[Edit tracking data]
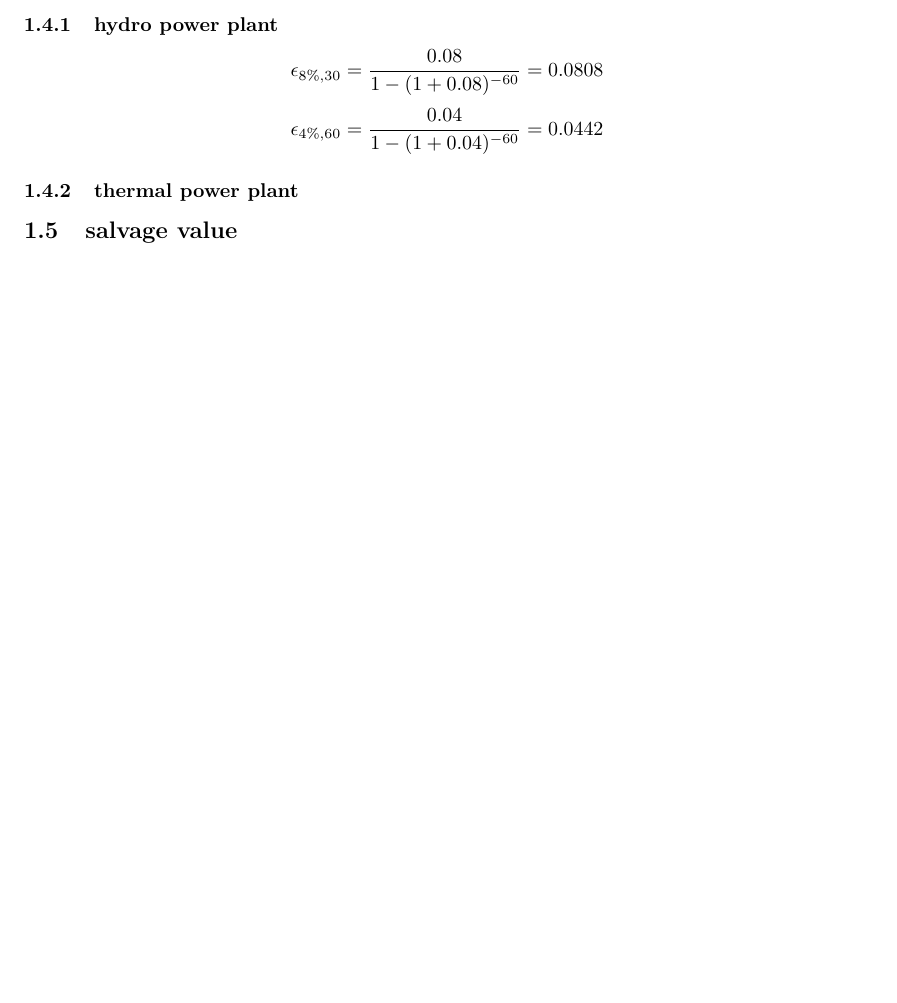
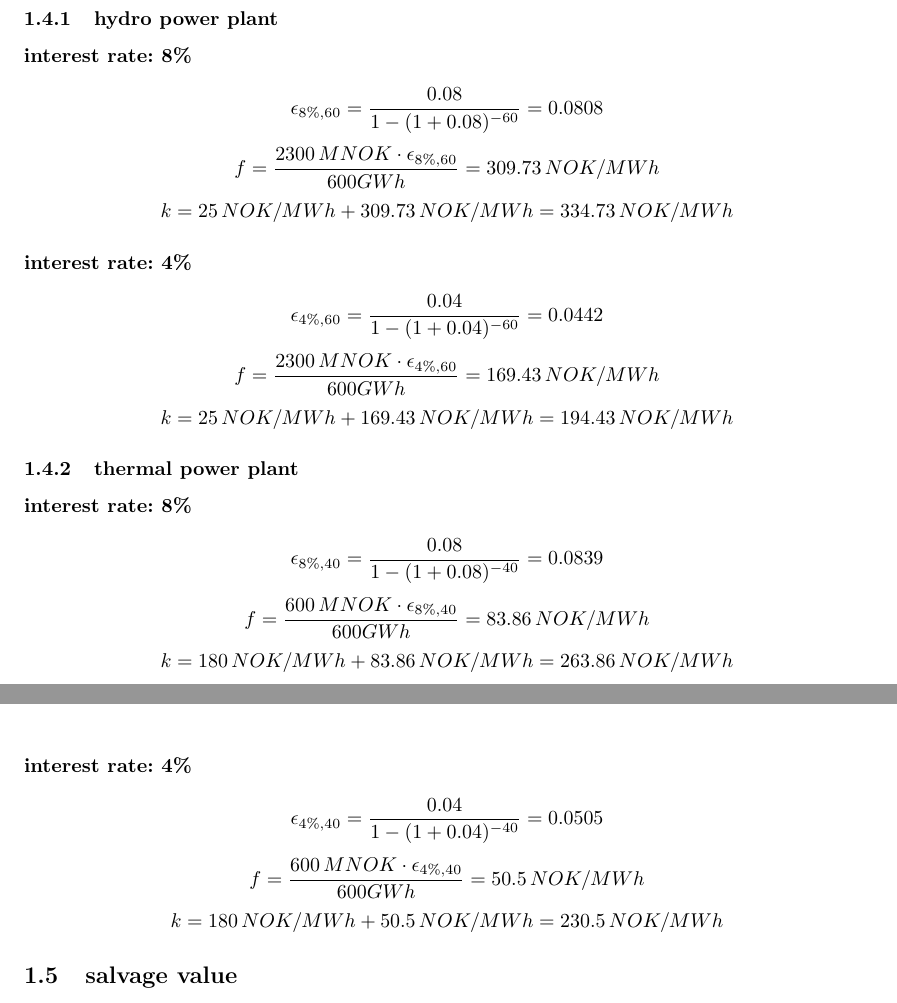
Before and after one commit to Horn2BWild/NTNU2014, a LaTeX problem sheet (TET4135_Energysystems/Assignments/Ass8/ass6.tex): part of page 2 of 2 before the commit and two parts of pages 2 and 3 of 3 after it, the two joined at a grey line, cut so that both start at the same text, the shorter picture padded with empty space. Compiled offline with pdfLaTeX.

Commit message:
added double lifetime calculations

```diff
--- a/TET4135_Energysystems/Assignments/Ass8/ass6.tex
+++ b/TET4135_Energysystems/Assignments/Ass8/ass6.tex
@@ -77,9 +77,23 @@ $$f=\frac{600\,MNOK\cdot\epsilon_{4\%,20}}{600GWh}=73.58\,NOK/MWh$$
 $$k=180\,NOK/MWh+73.58\,NOK/MWh=253.58\,NOK/MWh$$
 \subsection{impact of doubled economic life}
 \subsubsection{hydro power plant}
-$$\epsilon_{8\%,30}=\frac{0.08}{1-(1+0.08)^{-60}}=0.0808$$
+\paragraph{interest rate: 8\%\\}
+$$\epsilon_{8\%,60}=\frac{0.08}{1-(1+0.08)^{-60}}=0.0808$$
+$$f=\frac{2300\,MNOK\cdot\epsilon_{8\%,60}}{600GWh}=309.73\,NOK/MWh$$
+$$k=25\,NOK/MWh+309.73\,NOK/MWh=334.73\,NOK/MWh$$
+\paragraph{interest rate: 4\%\\}
 $$\epsilon_{4\%,60}=\frac{0.04}{1-(1+0.04)^{-60}}=0.0442$$
+$$f=\frac{2300\,MNOK\cdot\epsilon_{4\%,60}}{600GWh}=169.43\,NOK/MWh$$
+$$k=25\,NOK/MWh+169.43\,NOK/MWh=194.43\,NOK/MWh$$
 \subsubsection{thermal power plant}
+\paragraph{interest rate: 8\%\\}
+$$\epsilon_{8\%,40}=\frac{0.08}{1-(1+0.08)^{-40}}=0.0839$$
+$$f=\frac{600\,MNOK\cdot\epsilon_{8\%,40}}{600GWh}=83.86\,NOK/MWh$$
+$$k=180\,NOK/MWh+83.86\,NOK/MWh=263.86\,NOK/MWh$$
+\paragraph{interest rate: 4\%\\}
+$$\epsilon_{4\%,40}=\frac{0.04}{1-(1+0.04)^{-40}}=0.0505$$
+$$f=\frac{600\,MNOK\cdot\epsilon_{4\%,40}}{600GWh}=50.5\,NOK/MWh$$
+$$k=180\,NOK/MWh+50.5\,NOK/MWh=230.5\,NOK/MWh$$
 \subsection{salvage value}
 \subsubsection{hydro power plant}
 \subsubsection{thermal power plant}
```
Also changed, not shown: TET4135_Energysystems/Assignments/Ass8/ass6.pdf.
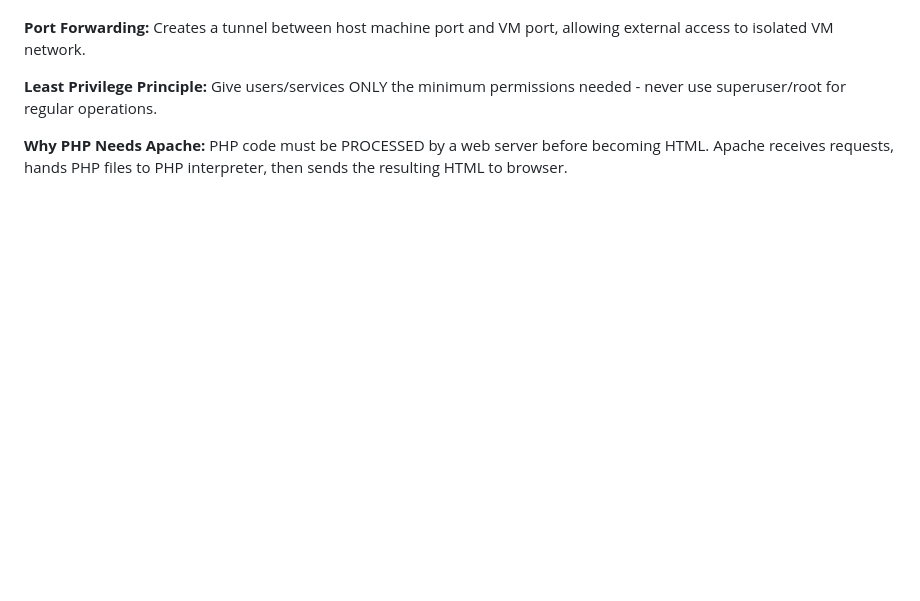
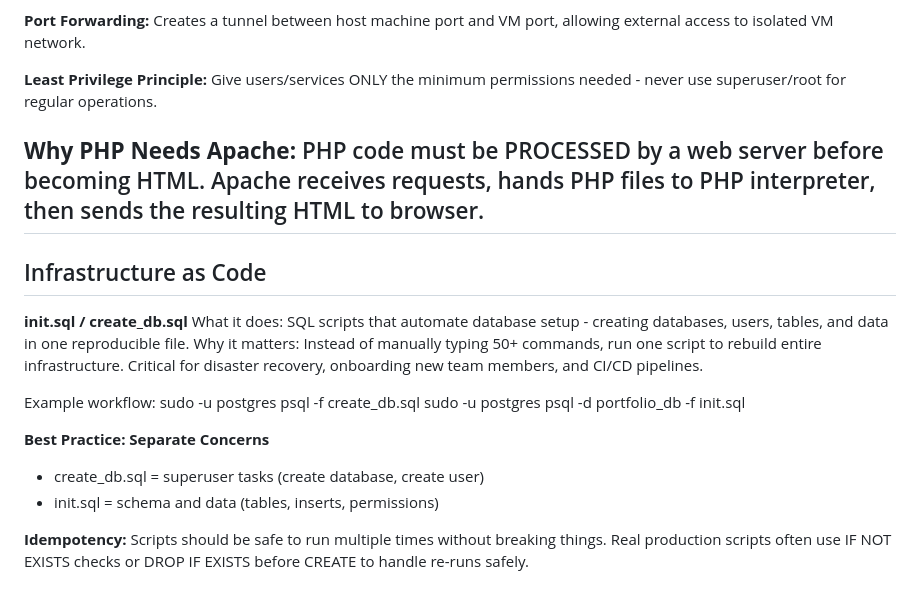
Before and after one commit to Danish20699/linux-labs, a Markdown page: COMMAND-REFERENCE.md, the part around the change. GitHub-like rendering; blank space fills up the shorter version.

Commit message:
Add Infrastructure as Code section - init.sql concept explained

```diff
--- a/COMMAND-REFERENCE.md
+++ b/COMMAND-REFERENCE.md
@@ -389,3 +389,21 @@ Give users/services ONLY the minimum permissions needed - never use superuser/ro
 
 **Why PHP Needs Apache:**
 PHP code must be PROCESSED by a web server before becoming HTML. Apache receives requests, hands PHP files to PHP interpreter, then sends the resulting HTML to browser.
+---
+
+## Infrastructure as Code
+
+**init.sql / create_db.sql**
+What it does: SQL scripts that automate database setup - creating databases, users, tables, and data in one reproducible file.
+Why it matters: Instead of manually typing 50+ commands, run one script to rebuild entire infrastructure. Critical for disaster recovery, onboarding new team members, and CI/CD pipelines.
+
+Example workflow:
+sudo -u postgres psql -f create_db.sql
+sudo -u postgres psql -d portfolio_db -f init.sql
+
+**Best Practice: Separate Concerns**
+- create_db.sql = superuser tasks (create database, create user)
+- init.sql = schema and data (tables, inserts, permissions)
+
+**Idempotency:**
+Scripts should be safe to run multiple times without breaking things. Real production scripts often use IF NOT EXISTS checks or DROP IF EXISTS before CREATE to handle re-runs safely.
```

▸ **PROBLEM TO WORK ON**: Your task is to copy each line of the entries that includes the word "REFERENCE".

▸ **RESPONSE TO THE EXERCISE**:
Before and after one commit to Danish20699/linux-labs, a Markdown page: COMMAND-REFERENCE.md, the part around the change. GitHub-like rendering; blank space fills up the shorter version.
--- a/COMMAND-REFERENCE.md
+++ b/COMMAND-REFERENCE.md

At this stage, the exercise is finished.